Another year, another great Melvins release.
With considerable confidence, it can be assumed that the following name has never appeared in any review of a Melvins recording: Woody Allen. Perhaps because, for starters, the work and sensibility of that diminutive and reticent filmmaker could not be more opposite from this very aggressive and deliberate band. Plus, one makes movies; the other makes music. And yet, a case could be made that the Melvins are steadily establishing themselves as the Woody Allen of rock and roll: efficient, productive, reliably original, and influential. They churn out new albums at a steady clip which hard core fans snatch up, and most everyone else gives a miss. Like most great things in this world, they are an acquired taste but after they get their hooks in you, it’s on. They are the kind of band you almost hate to love, because once you are on board, you eventually understand you’ll have to own everything they make. And, unlike Allen, the Melvins show no signs of slowing down or slouching toward stale self-imitation as they approach dignified middle age. All of which is to say, their latest release, A Senile Animal, is business as usual, and business is as good as ever, and better than one could reasonably expect, given that this band has been cruising along since the mid-‘80s.

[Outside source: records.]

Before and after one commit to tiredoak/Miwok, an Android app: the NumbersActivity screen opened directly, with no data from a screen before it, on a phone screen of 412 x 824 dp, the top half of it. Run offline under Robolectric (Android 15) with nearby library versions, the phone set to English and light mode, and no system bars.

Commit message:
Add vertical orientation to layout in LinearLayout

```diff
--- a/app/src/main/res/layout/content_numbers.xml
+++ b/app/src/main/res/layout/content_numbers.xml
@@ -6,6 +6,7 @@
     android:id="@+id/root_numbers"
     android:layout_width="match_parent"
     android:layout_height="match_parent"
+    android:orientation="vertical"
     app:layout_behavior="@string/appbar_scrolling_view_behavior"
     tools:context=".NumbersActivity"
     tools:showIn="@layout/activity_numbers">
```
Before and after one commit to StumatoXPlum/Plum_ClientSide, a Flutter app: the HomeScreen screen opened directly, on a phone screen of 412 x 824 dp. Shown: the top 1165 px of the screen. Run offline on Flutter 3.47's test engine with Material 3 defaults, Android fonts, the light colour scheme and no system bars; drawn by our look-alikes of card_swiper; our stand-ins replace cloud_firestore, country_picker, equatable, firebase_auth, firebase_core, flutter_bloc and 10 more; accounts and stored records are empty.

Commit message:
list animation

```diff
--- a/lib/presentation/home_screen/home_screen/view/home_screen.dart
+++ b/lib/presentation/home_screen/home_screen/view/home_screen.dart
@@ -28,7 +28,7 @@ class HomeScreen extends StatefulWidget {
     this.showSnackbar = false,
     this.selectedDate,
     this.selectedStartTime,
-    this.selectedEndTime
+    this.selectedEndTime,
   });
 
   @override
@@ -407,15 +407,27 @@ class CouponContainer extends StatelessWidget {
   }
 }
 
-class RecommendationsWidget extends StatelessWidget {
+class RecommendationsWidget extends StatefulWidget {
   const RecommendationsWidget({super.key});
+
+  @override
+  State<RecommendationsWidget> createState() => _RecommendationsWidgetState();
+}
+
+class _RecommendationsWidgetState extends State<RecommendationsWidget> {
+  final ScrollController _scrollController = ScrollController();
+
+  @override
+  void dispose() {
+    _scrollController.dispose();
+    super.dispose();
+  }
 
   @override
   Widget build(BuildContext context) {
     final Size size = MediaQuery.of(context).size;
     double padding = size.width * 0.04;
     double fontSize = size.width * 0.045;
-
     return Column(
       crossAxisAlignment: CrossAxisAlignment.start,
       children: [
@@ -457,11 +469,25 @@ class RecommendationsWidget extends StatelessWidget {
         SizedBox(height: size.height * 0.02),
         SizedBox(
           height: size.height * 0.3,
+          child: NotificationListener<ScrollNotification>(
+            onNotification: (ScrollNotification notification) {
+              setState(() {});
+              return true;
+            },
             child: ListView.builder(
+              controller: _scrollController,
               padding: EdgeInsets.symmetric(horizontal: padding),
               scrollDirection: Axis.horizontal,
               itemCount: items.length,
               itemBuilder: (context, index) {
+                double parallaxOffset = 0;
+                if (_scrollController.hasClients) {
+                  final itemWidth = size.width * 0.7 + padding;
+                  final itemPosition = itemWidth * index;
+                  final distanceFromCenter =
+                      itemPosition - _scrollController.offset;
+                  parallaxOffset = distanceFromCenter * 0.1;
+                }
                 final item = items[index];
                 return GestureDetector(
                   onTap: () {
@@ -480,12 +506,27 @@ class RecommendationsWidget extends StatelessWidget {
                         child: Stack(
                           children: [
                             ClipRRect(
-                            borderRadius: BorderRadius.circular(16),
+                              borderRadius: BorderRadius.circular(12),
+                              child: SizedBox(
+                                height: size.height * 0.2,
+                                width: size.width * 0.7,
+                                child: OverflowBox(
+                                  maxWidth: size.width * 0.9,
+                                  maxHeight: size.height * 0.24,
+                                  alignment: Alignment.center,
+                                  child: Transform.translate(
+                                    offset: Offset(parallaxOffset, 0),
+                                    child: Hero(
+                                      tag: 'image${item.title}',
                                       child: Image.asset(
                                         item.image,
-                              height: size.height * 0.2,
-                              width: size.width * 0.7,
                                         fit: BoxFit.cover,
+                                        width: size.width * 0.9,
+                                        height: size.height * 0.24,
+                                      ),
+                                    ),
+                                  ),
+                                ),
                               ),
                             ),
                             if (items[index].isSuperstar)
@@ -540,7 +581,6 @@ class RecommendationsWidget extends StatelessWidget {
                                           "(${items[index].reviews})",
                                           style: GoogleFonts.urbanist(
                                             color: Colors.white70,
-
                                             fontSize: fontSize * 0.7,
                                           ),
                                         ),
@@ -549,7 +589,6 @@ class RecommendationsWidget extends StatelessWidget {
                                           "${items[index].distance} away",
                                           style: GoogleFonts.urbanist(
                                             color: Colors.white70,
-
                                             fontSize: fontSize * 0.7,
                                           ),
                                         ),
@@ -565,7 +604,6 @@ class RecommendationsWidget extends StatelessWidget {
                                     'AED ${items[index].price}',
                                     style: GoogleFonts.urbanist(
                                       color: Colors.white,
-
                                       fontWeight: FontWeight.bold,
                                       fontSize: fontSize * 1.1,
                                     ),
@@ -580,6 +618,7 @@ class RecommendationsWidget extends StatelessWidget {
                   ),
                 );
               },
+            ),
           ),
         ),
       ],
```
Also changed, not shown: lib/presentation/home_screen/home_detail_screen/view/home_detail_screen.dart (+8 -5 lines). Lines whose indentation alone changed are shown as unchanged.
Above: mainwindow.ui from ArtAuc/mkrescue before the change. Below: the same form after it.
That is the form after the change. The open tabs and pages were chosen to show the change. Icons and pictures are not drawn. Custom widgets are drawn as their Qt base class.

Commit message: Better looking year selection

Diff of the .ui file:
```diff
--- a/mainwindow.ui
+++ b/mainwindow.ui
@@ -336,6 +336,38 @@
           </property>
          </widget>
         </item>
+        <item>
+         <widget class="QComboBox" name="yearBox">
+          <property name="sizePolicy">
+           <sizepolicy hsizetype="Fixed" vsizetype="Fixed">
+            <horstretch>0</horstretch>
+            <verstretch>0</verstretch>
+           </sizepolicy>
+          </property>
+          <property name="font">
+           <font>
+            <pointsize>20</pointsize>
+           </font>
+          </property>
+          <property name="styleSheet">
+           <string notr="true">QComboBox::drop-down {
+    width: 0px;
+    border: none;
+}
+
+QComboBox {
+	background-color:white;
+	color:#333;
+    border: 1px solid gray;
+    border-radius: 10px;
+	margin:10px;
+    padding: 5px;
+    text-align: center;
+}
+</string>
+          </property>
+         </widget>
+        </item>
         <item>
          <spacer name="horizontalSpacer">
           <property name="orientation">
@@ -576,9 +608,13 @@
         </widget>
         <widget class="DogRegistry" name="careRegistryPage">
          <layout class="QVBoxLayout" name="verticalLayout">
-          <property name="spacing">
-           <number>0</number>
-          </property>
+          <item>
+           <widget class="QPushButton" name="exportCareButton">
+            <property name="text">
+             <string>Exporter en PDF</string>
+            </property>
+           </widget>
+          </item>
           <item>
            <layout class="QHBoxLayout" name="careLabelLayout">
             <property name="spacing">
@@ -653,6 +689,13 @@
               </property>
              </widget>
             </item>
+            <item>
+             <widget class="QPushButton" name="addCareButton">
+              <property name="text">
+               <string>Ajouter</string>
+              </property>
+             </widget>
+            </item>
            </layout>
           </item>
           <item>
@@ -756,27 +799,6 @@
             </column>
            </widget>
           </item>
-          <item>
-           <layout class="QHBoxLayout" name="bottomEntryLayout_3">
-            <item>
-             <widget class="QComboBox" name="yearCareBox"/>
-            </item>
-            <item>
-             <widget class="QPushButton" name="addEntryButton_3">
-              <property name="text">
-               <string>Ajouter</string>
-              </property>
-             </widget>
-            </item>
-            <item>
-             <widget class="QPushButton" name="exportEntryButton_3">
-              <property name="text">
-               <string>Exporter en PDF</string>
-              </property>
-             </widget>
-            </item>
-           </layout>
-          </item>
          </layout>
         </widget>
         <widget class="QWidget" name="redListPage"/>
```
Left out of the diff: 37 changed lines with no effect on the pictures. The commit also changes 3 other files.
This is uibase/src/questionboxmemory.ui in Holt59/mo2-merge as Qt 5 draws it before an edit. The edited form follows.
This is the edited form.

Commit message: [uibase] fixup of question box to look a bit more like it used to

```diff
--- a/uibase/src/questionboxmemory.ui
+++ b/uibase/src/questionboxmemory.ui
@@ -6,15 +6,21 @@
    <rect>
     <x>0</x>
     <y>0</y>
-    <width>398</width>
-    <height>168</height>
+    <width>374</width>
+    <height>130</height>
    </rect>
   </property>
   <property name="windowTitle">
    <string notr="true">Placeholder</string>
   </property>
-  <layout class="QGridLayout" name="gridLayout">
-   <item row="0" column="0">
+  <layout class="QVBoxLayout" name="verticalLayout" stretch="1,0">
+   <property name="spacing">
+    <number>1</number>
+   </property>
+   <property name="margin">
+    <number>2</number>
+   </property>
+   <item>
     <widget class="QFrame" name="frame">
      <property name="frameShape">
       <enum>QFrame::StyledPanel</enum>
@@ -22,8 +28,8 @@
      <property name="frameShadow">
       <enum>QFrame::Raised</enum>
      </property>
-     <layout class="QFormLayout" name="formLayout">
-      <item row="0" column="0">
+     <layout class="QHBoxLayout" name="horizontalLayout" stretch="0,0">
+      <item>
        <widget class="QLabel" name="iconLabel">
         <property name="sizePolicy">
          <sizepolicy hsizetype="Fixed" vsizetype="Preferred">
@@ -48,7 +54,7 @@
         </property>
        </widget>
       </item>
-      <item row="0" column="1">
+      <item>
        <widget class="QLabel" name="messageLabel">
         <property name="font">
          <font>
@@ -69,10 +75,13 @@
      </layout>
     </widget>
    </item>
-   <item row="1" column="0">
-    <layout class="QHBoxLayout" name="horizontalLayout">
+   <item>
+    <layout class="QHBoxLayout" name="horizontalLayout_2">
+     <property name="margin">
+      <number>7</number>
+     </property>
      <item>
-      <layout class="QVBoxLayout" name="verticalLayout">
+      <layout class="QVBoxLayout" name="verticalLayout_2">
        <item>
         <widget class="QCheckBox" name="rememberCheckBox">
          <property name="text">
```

The good news is that this album comes highly recommended, and is actually an ideal introduction for neophytes. Which isn’t to say A Senile Animal is exactly accessible; this is the Melvins, after all. Still, if you unfamiliar with their body of work, this is as good a spot as any to jump in and, once converted, start working your way backward through the intimidating catalog. For casual fans (are there any?), there are enough new twists to make this an essential listen: this band burns through bassists the way Spinal Tap did drummers, therefore newcomer Jared Warren joins the fray this time around. And there is a new drummer! (What? How on earth could they ever get rid of Dale Crover? They didn’t! There are two drummers in the new configuration of the band. If that sounds at all gimmicky, disabuse yourself of any misconceptions: it is an inspired move that pays significant dividends.)
The onslaught is immediate, and the new line-up wastes no time flaunting the singular strengths of all involved. Coady Willis, the second drummer, augments the inimitable sludgy framework that Crover has supplied for the last two decades: the first twenty seconds of “The Talking Horse”, with seemingly double everything, drums (crashing cymbals and double-time rolls), actual vocal harmonizing (!!) and the signature slow-mo chainsaw guitar sound of Buzz Osborne (King Buzzo). As “Blood Witch” bleeds into “Civilized Worm” (more vocal harmonies—all four members are credited with vocal contributions, and it’s pleasantly apparent throughout), the drum assault is never flashy, never superfluous, and it is obvious the band made an inspired decision to double a good thing. At the one-minute-46-second mark of the third song (“Civilized Worm”), an authentic Melvins moment occurs: the guitar growl grinds down to mud, a smattering of trash-can rattles and then ... nothing; then a pulse—after skipping a beat, the riff returns. Bliss.
Speaking of riffs, let’s talk about King Buzzo for a moment. the Melvins have always drawn comparisons to Black Sabbath, which while complimentary, are a bit lazy and unimaginative. Sabbath certainly had their sound, and spawned a million miniature hair metal monstrosities, but it is to the Melvins’ considerable credit that they’ve carved out their own original, influential sound, something very few bands ever achieve. Tony Iommi, the metal-riff master, had an eight-year run while at the top of his game with Sabbath; Buzz has been pulling oily, oozing riffs out of his ‘fro for more than twice that, and is steadily making a case as one of the indelible, if all-time overlooked guitar gods. Over the top? Spend some time with “A History Of Bad Men” and consider that craftsmanship alongside his incandescent contributions to side project super-group Fantomas: just in this young century, Buzzo has delivered goods that many musicians would kill to call an entire career. It is almost too much to ask for, but King Buzzo is actually getting better with age, and continues to refine and define a sound that is his alone.
If A Senile Animal lacks the effortless intensity of, say, Stoner Witch, it is worth noting that a positive review of that album in 1994 very well may have observed that it did not have the effortless intensity of, say, Bullhead. So, is this a more refined Melvins? Maybe. Or more to the point: who cares? If the pace is a bit brisker here, the old school sludge is very much in effect, alongside the double-drums and layered vocals. Out of several viable candidates, the album’s high point may be the second-to-last track, “The Mechanical Bride”, which calls to mind the sublime “Hag Me” (from Houdini): it’s all in there, the centrifugal force of that muddy undertow—the sound of a band jamming in their own time, as though a collective joint pain forces the pace to roil at its own speed, simmering in its own fevered juices. It is the sound of an impossible pain that somehow feels good. It is the sound of the Melvins.
// Sound Affects
"The man whose songs were recorded by Johnny Cash, Alan Jackson, Ricky Skaggs, David Allan Coe, The Highwaymen, and countless others succumbs to time’s cruel cue that the only token of permanence we have to offer are the effects of shared moments and memories.READ the article